**THE TASK**: I would like every record reproduced exactly, with the pictures left out.

Stored items from a collection:
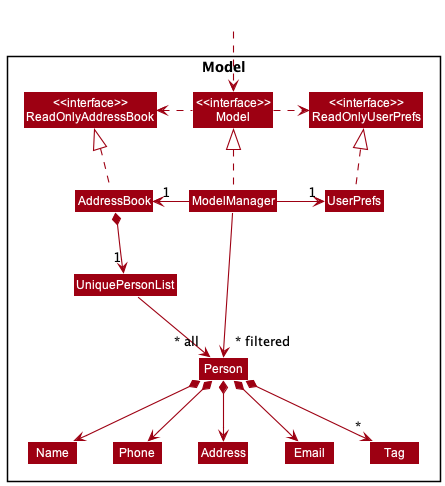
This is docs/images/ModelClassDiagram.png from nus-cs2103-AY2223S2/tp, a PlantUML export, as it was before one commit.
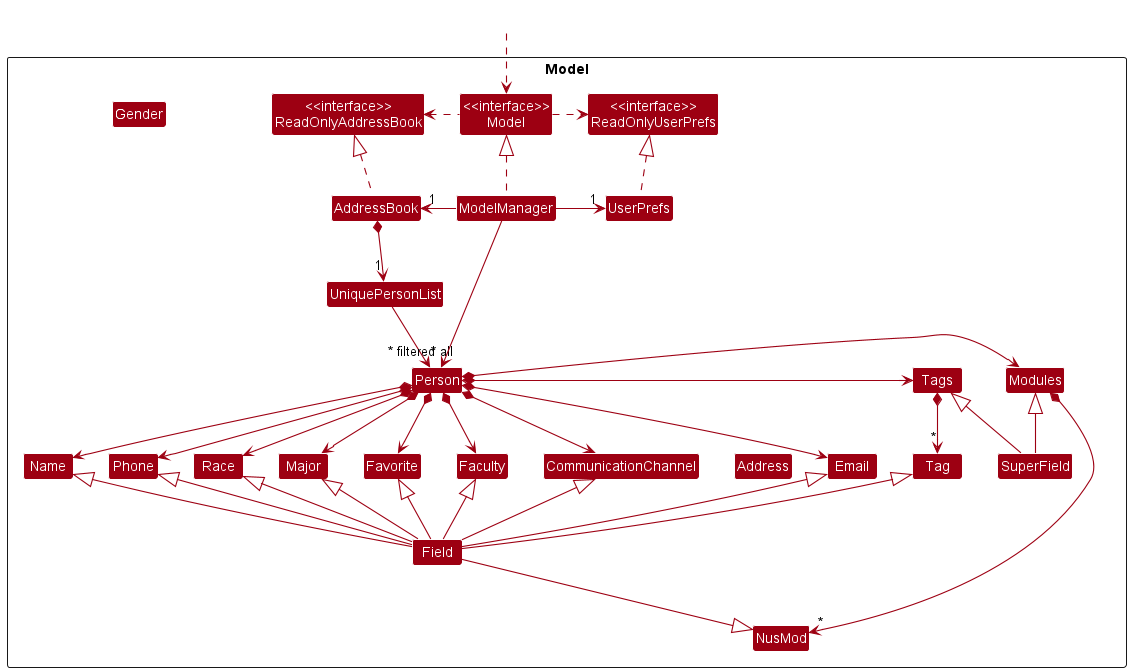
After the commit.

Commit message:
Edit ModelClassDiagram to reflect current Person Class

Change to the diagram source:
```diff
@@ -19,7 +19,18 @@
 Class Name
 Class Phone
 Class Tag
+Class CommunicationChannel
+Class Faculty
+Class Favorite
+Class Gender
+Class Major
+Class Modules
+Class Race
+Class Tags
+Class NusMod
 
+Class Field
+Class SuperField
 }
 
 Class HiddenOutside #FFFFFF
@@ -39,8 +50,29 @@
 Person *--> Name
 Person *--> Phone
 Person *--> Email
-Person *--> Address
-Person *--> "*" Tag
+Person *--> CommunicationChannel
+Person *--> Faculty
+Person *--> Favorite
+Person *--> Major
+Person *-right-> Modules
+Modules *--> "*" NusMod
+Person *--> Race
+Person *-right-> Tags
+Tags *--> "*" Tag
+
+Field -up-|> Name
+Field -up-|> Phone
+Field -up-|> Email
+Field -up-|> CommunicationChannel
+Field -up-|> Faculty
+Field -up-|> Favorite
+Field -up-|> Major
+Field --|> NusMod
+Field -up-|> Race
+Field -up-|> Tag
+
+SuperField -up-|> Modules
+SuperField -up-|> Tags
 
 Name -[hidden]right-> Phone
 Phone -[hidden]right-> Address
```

**SOLUTION**:
This is docs/images/ModelClassDiagram.png from nus-cs2103-AY2223S2/tp, a PlantUML export, as it was before one commit.
After the commit.

Commit message:
Edit ModelClassDiagram to reflect current Person Class

Change to the diagram source:
```diff
@@ -19,7 +19,18 @@
 Class Name
 Class Phone
 Class Tag
+Class CommunicationChannel
+Class Faculty
+Class Favorite
+Class Gender
+Class Major
+Class Modules
+Class Race
+Class Tags
+Class NusMod
 
+Class Field
+Class SuperField
 }
 
 Class HiddenOutside #FFFFFF
@@ -39,8 +50,29 @@
 Person *--> Name
 Person *--> Phone
 Person *--> Email
-Person *--> Address
-Person *--> "*" Tag
+Person *--> CommunicationChannel
+Person *--> Faculty
+Person *--> Favorite
+Person *--> Major
+Person *-right-> Modules
+Modules *--> "*" NusMod
+Person *--> Race
+Person *-right-> Tags
+Tags *--> "*" Tag
+
+Field -up-|> Name
+Field -up-|> Phone
+Field -up-|> Email
+Field -up-|> CommunicationChannel
+Field -up-|> Faculty
+Field -up-|> Favorite
+Field -up-|> Major
+Field --|> NusMod
+Field -up-|> Race
+Field -up-|> Tag
+
+SuperField -up-|> Modules
+SuperField -up-|> Tags
 
 Name -[hidden]right-> Phone
 Phone -[hidden]right-> Address
```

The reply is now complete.